=== Begin Enclosure ===

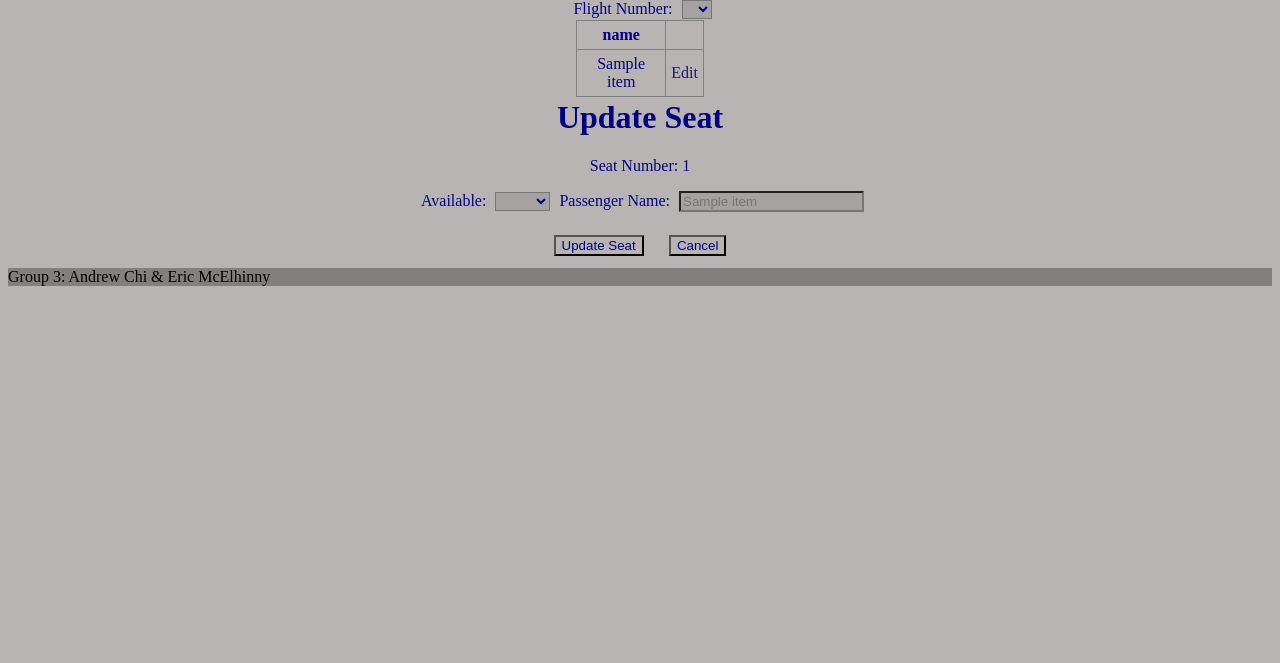
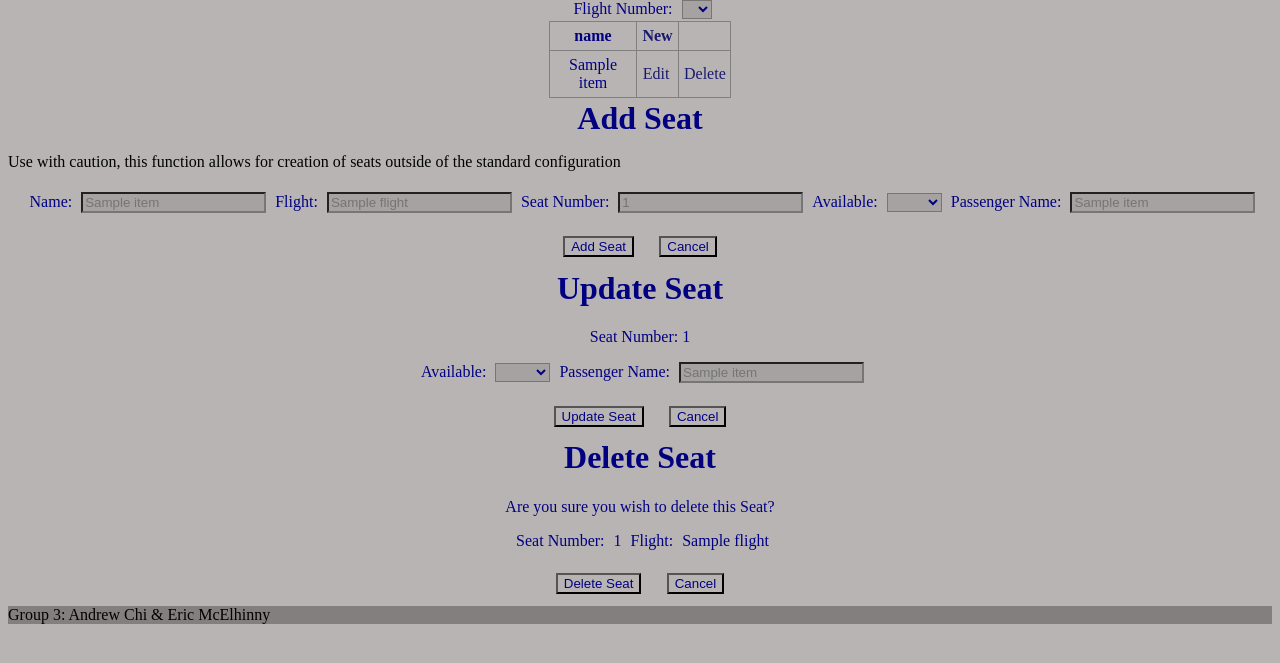
Before and after one commit to Anomandaris-Dragnipurake/cs_340, a Flask app: template templates/seat_admin.j2 in a window 1280 px wide. Shown: the part 63-726 px from the top of the page. Run offline with Flask 3, Linux system fonts and the light colour scheme; the template is opened without the code that fills it: most values are stand-ins (such as "Sample title", 1, 10 or a date in 2020); some libraries are stand-ins or nearby versions.

Commit message:
Jinja update

```diff
--- a/templates/seat_admin.j2
+++ b/templates/seat_admin.j2
@@ -16,7 +16,7 @@ https://github.com/osu-cs340-ecampus/flask-starter-app/tree/master#}
 {% block read %}
 <div>
     <label for="flightNumber">Flight Number:</label>
-    <select class="form-control" id="flightNumber" name="flightNumber" pattern="" placeholder="" required>
+    <select class="form-control" id="flightNumber" name="flightNumber" pattern="" placeholder="">
         <option value="0">&nbsp;</option>
         <option value="1">1</option>
         <option value="2">2</option>
@@ -27,9 +27,48 @@ https://github.com/osu-cs340-ecampus/flask-starter-app/tree/master#}
     {{ super() }}
 </div>
 {% endblock %}
-{% block new_button%}{% endblock %}
+{% block new_button%}<th><a href="#" onClick="newSeat()">New</a> </th> {% endblock %}
 {% block update_button%}<td><a href="edit_seat/{{item.id}}" class="btn btn-default">Edit</a></td>{% endblock %}
-{% block delete_button%}{% endblock %}
+{% block delete_button%}<td><a href="delete_seat/{{item.id}}" class="btn btn-default">Delete</a></td>{% endblock %}
+
+{% block create %}
+<form id="createSeat" action="/seat-admin" method="post">
+    <h1 class="title">Add Seat</h1>
+    <p>Use with caution, this function allows for creation of seats outside of the standard configuration</p>
+    <fieldset class="fields">
+        <!-- placeholder shows ghost text, required forces an input, pattern forces input adherence -->
+        <label for="name">Name:</label>
+        <input type="text" class="form-control" id="name" name="name" pattern="[A-Za-z]{1,}"
+            placeholder="{{data[0].Travel_Class_Name}}" required>
+
+        <label for="flight">Flight:</label>
+        <input type="text" class="form-control" id="flight" name="flight" pattern="[1-9][0-9]*"
+            placeholder="{{data[0].Flight}}" required>
+
+        <label for="seatnum">Seat Number:</label>
+        <input type="text" class="form-control" id="seatnum" name="seatnum" pattern="[1-9][0-9]*"
+            placeholder="{{data[0].SeatNumber}}" required>
+
+        <label for="available">Available:</label>
+        <select class="form-control" id="available" name="available" pattern="" placeholder="" required>
+            <option value="3">&nbsp;</option>
+            <option value="0">False</option>
+            <option value="1">True</option>
+        </select>
+
+        <label for="passenger_name">Passenger Name:</label>
+        <input type="text" class="form-control" id="passenger_name" name="passenger_name" pattern="[A-Za-z]{1,}"
+            placeholder="{{data[0].Passenger_Name}}">
+    </fieldset>
+
+    <div class="btnBlock">
+        <!-- Create 'Add Seat' and 'Cancel' buttons -->
+        <input type="submit" value="Add Seat" name="Add_Seat" class="btn btn-primary">
+        <input class=" btn" type="button" value="Cancel"> {# onClick="browsePeople()" #}
+    </div>
+</form>
+{% endblock %}
+
 {% block update %}
 <form id="editSeat" action="/edit_seat/{{data[0].id}}" method="post">
     <h1 class="title">Update Seat</h1>
@@ -55,3 +94,19 @@ https://github.com/osu-cs340-ecampus/flask-starter-app/tree/master#}
     </div>
 </form>
 {% endblock %}
+
+{% block delete %}
+  <form method="POST" id="deleteSeat">
+      <h1 class="title">Delete Seat</h1>
+          <fieldset class="fields">
+          <p>Are you sure you wish to delete this Seat?</p>
+          <input type="hidden" name="seatID" id="deleteSeatID" value="{{data[0].Seat_ID}}">
+          <label>Seat Number:</label> {{data[0].SeatNumber}}
+          <label>Flight: </label> {{data[0].Flight}}
+    </fieldset>
+    <div class="btnBlock">
+        <input class="btn" type="submit" id="DeleteSeat" value="Delete Seat">
+        <input class="btn" type="button" value="Cancel">{# onclick="browsePeople()" #}
+    </div>
+  </form>
+{% endblock %}
```
Also changed, not shown: templates/airport_admin.j2 (+10 -9 lines).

=== End Enclosure ===

_Description of the task_: Omit the pictures, then output every record exactly as given.

_Expected answer_:
Before and after one commit to Anomandaris-Dragnipurake/cs_340, a Flask app: template templates/seat_admin.j2 in a window 1280 px wide. Shown: the part 63-726 px from the top of the page. Run offline with Flask 3, Linux system fonts and the light colour scheme; the template is opened without the code that fills it: most values are stand-ins (such as "Sample title", 1, 10 or a date in 2020); some libraries are stand-ins or nearby versions.

Commit message:
Jinja update

```diff
--- a/templates/seat_admin.j2
+++ b/templates/seat_admin.j2
@@ -16,7 +16,7 @@ https://github.com/osu-cs340-ecampus/flask-starter-app/tree/master#}
 {% block read %}
 <div>
     <label for="flightNumber">Flight Number:</label>
-    <select class="form-control" id="flightNumber" name="flightNumber" pattern="" placeholder="" required>
+    <select class="form-control" id="flightNumber" name="flightNumber" pattern="" placeholder="">
         <option value="0">&nbsp;</option>
         <option value="1">1</option>
         <option value="2">2</option>
@@ -27,9 +27,48 @@ https://github.com/osu-cs340-ecampus/flask-starter-app/tree/master#}
     {{ super() }}
 </div>
 {% endblock %}
-{% block new_button%}{% endblock %}
+{% block new_button%}<th><a href="#" onClick="newSeat()">New</a> </th> {% endblock %}
 {% block update_button%}<td><a href="edit_seat/{{item.id}}" class="btn btn-default">Edit</a></td>{% endblock %}
-{% block delete_button%}{% endblock %}
+{% block delete_button%}<td><a href="delete_seat/{{item.id}}" class="btn btn-default">Delete</a></td>{% endblock %}
+
+{% block create %}
+<form id="createSeat" action="/seat-admin" method="post">
+    <h1 class="title">Add Seat</h1>
+    <p>Use with caution, this function allows for creation of seats outside of the standard configuration</p>
+    <fieldset class="fields">
+        <!-- placeholder shows ghost text, required forces an input, pattern forces input adherence -->
+        <label for="name">Name:</label>
+        <input type="text" class="form-control" id="name" name="name" pattern="[A-Za-z]{1,}"
+            placeholder="{{data[0].Travel_Class_Name}}" required>
+
+        <label for="flight">Flight:</label>
+        <input type="text" class="form-control" id="flight" name="flight" pattern="[1-9][0-9]*"
+            placeholder="{{data[0].Flight}}" required>
+
+        <label for="seatnum">Seat Number:</label>
+        <input type="text" class="form-control" id="seatnum" name="seatnum" pattern="[1-9][0-9]*"
+            placeholder="{{data[0].SeatNumber}}" required>
+
+        <label for="available">Available:</label>
+        <select class="form-control" id="available" name="available" pattern="" placeholder="" required>
+            <option value="3">&nbsp;</option>
+            <option value="0">False</option>
+            <option value="1">True</option>
+        </select>
+
+        <label for="passenger_name">Passenger Name:</label>
+        <input type="text" class="form-control" id="passenger_name" name="passenger_name" pattern="[A-Za-z]{1,}"
+            placeholder="{{data[0].Passenger_Name}}">
+    </fieldset>
+
+    <div class="btnBlock">
+        <!-- Create 'Add Seat' and 'Cancel' buttons -->
+        <input type="submit" value="Add Seat" name="Add_Seat" class="btn btn-primary">
+        <input class=" btn" type="button" value="Cancel"> {# onClick="browsePeople()" #}
+    </div>
+</form>
+{% endblock %}
+
 {% block update %}
 <form id="editSeat" action="/edit_seat/{{data[0].id}}" method="post">
     <h1 class="title">Update Seat</h1>
@@ -55,3 +94,19 @@ https://github.com/osu-cs340-ecampus/flask-starter-app/tree/master#}
     </div>
 </form>
 {% endblock %}
+
+{% block delete %}
+  <form method="POST" id="deleteSeat">
+      <h1 class="title">Delete Seat</h1>
+          <fieldset class="fields">
+          <p>Are you sure you wish to delete this Seat?</p>
+          <input type="hidden" name="seatID" id="deleteSeatID" value="{{data[0].Seat_ID}}">
+          <label>Seat Number:</label> {{data[0].SeatNumber}}
+          <label>Flight: </label> {{data[0].Flight}}
+    </fieldset>
+    <div class="btnBlock">
+        <input class="btn" type="submit" id="DeleteSeat" value="Delete Seat">
+        <input class="btn" type="button" value="Cancel">{# onclick="browsePeople()" #}
+    </div>
+  </form>
+{% endblock %}
```
Also changed, not shown: templates/airport_admin.j2 (+10 -9 lines).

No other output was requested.